Business owners tell of woes since I-40 bridge collapse


Friday, June 28th 2002, 12:00 am
By: News On 6



WEBBERS FALLS, Okla. (AP) _ Some business owners have noticed a decrease in customers while others have seen an increase in operating costs since last month's deadly bridge collapse.

Many area merchants met Thursday in Webbers Falls to get information on Small Business Administration disaster relief loans and to discuss with government officials how closing the damaged Interstate 40 bridge has created financial problems for them.

``Summer is our cream,'' said Butch Cox, owner of Charlie's Chicken in Webbers Falls. ``We won't have our cream this year. But we'll survive.''

Cox and other business owners have seen a decline in business since May 26, when a towboat rammed a barge into an I-40 bridge pier, causing the span to collapse into the Arkansas River. Fourteen people were killed.

Oklahoma Department of Transportation officials have said the bridge will be reopened in August. But that can't come soon enough for Cox, who said business at his restaurant is down between 30 percent and 40 percent in what should be his busiest time of the year.

``We're still missing our customers from Gore and Vian,'' Cox said. ``It (the number of customers) has come up here in the last couple of weeks, but nowhere near where we were at this time last year.''

Construction crews working on the bridge have helped offset some losses.

Instead of lost customers, Bob Stone, owner of Stone Mobile Home in Gore, has lost money _ $15,000 since the collapse. Stone said he has had to divert oversized loads of manufactured homes off the interstate onto smaller highways through small towns.

``Because of the detours at Braggs, our detours on single-wide homes run from $400 to $600 (extra) coming in,'' Stone said. ``On double-wides, its an extra $1,000 to bring them in.''

Linda Soos-Davis with the Oklahoma Department of Civil Emergency Management encouraged the business owners to detail their financial losses on the loan form, comparing this year's revenues to last year.

``I want to hear everything in terms of how your business was affected because that gives more information to present to the governor,'' Soos-Davis said.

The forms will be examined by the department and sent to Gov. Frank Keating's office in a few weeks.

Even businesses near Lake Tenkiller are hurting.

Operators of the Fin and Feather Resort, nestled in the hills north of Gore, report slowed business since the accident.

While weekend visits and reservations remain constant, other business isn't as strong, said Teresa Pool, a manager at the resort.

``There's not as many people coming to the lake on a spur of the moment,'' Pool said.

Weekday activity at the restaurant and cabin rentals has been down as much as 30 percent, she said.

Meanwhile, traffic is jammed in the towns along the detour route, but that's not helping merchants.

``All it's doing is causing traffic problems,'' said Audrie Thompson, manager of the Hammons Inn in Stigler. ``You can't even get out on Main Street.''

The SBA forms will be used to determine whether the businesses are eligible for the loans.

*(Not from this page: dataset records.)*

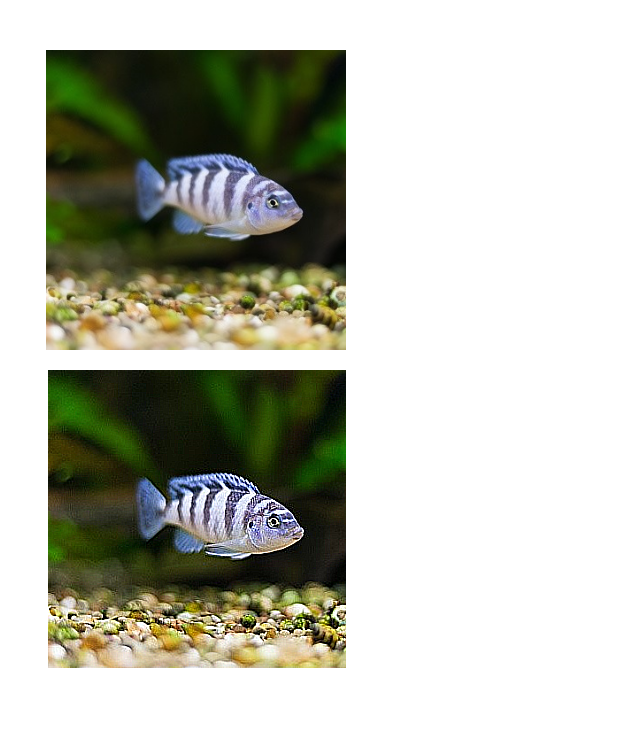
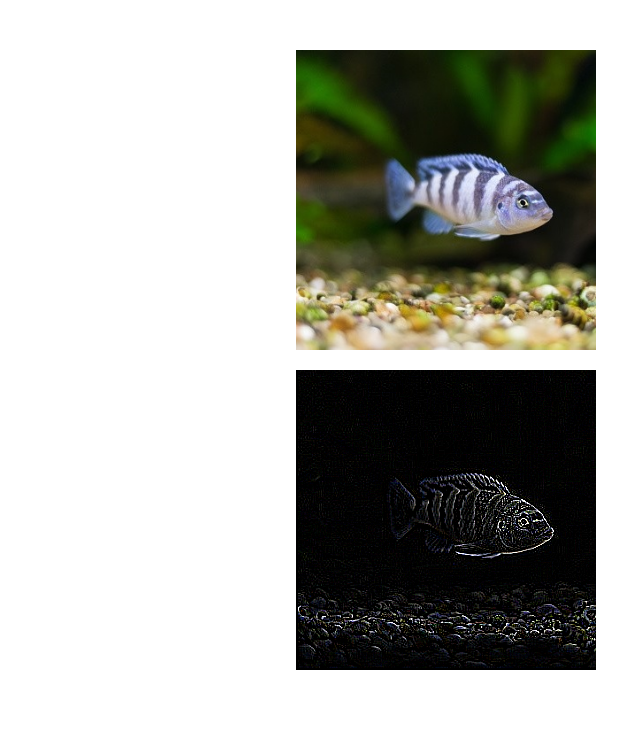
Before and after one commit to Axialis/image-processor, a website built with webpack: page src/index.html in a window 1280 px wide. Shown: the whole page, without its empty margins (94-734 px from the left). Built offline with nearby package versions, Linux system fonts and the light colour scheme.

Commit message:
add: new martix core and brain.js for web

```diff
--- a/package.json
+++ b/package.json
@@ -1,6 +1,5 @@
 {
   "dependencies": {
-    "brain.js": "^2.0.0-beta.15",
     "webpack": "^5.73.0",
     "webpack-cli": "^4.9.2"
   },
--- a/src/Conversion.js
+++ b/src/Conversion.js
@@ -55,7 +55,7 @@ class Conversion {
       this.#image.data[i + 0] = r[count];
       this.#image.data[i + 1] = g[count];
       this.#image.data[i + 2] = b[count];
-      this.#image.data[i + 3] = a[count];
+      this.#image.data[i + 3] = 255;
       count += 1;
     }
     this.#imageLayer.putImageData(this.#image, xPos, yPos);
--- a/src/Convolution.js
+++ b/src/Convolution.js
@@ -3,13 +3,53 @@ class Convolution {
 
   #generateMatrix = [];
 
-  #coreMatrix = [
-    [-1, 0, -1],
-    [0, 5, 0],
-    [-1, 0, -1],
+  #coreMatrixBlur = [
+    [0.0625, 0.125, 0.0625],
+    [0.125, 0.25, 0.125],
+    [0.0625, 0.125, 0.0625]
   ];
 
-  #outputMatrix = [];
+  #coreMatrixBottomSobel = [
+    [-1, -2, -1],
+    [0, 0, 0],
+    [1, 2, 1]
+  ];
+
+  #coreMatrixEmboss = [
+    [-2, -1, 0],
+    [-1, 1, 1],
+    [0, 1, 2]
+  ];
+
+  #coreMatrixLeftSobel = [
+    [1, 0, -1],
+    [2, 0, -2],
+    [1, 0, -1]
+  ];
+
+  #coreMatrixOutline = [
+    [-1, -1, -1],
+    [-1, 8, -1],
+    [-1, -1, -1]
+  ];
+
+  #coreMatrixRightSobel = [
+    [-1, 0, 1],
+    [-2, 0, 2],
+    [-1, 0, 1]
+  ];
+
+  #coreMatrixSharpen = [
+    [0, -1, 0],
+    [-1, 5, -1],
+    [0, -1, 0]
+  ];
+
+  #coreMatrixTopSobel = [
+    [1, 2, 1],
+    [2, 0, -2],
+    [-1, -2, -1]
+  ];
 
   constructor(layer, xSide, ySide) {
     this.layer = layer;
@@ -41,10 +81,10 @@ class Convolution {
       this.#generateMatrix[countY] = [];
       for (let x = 0; x < this.#rectMatrix[0].length; x += 1) {
         data = 0;
-        for (let coreY = 0; coreY < this.#coreMatrix.length; coreY += 1) {
-          for (let coreX = 0; coreX < this.#coreMatrix[0].length; coreX += 1) {
+        for (let coreY = 0; coreY < this.#coreMatrixOutline.length; coreY += 1) {
+          for (let coreX = 0; coreX < this.#coreMatrixOutline[0].length; coreX += 1) {
             data += this.#rectMatrix[y + (0 - coreY)][x + (0 - coreX)]
-              * this.#coreMatrix[coreY][coreX];
+              * this.#coreMatrixOutline[coreY][coreX];
           }
         }
         this.#generateMatrix[countY][countX] = Math.round(data);
--- a/src/index.html
+++ b/src/index.html
@@ -5,6 +5,7 @@
     <meta http-equiv="X-UA-Compatible" content="IE=edge">
     <meta name="viewport" content="width=device-width, initial-scale=1.0">
     <link rel="icon" type="image/svg" href="./assets/favicon.svg">
+    <script src="//unpkg.com/brain.js"></script>
     <title>Neural network</title>
 </head>
 <body>
--- a/src/index.js
+++ b/src/index.js
@@ -4,7 +4,7 @@ import Convolution from './Convolution';
 import './style.css';
 
 const canvas = document.getElementById('canvas1');
-canvas.width = 1000;
+canvas.width = 500;
 canvas.heigth = 500;
 const ctx = canvas.getContext('2d');
 
```
Also changed, not shown: 1 other file.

``We must find at least five businesses total in Muskogee and Sequoyah counties (in order to qualify the businesses for the loans),'' Soos-Davis said.

The money, however, may not be available until the spring, said Joe Harrington, community economic development director with the Eastern Oklahoma Development District.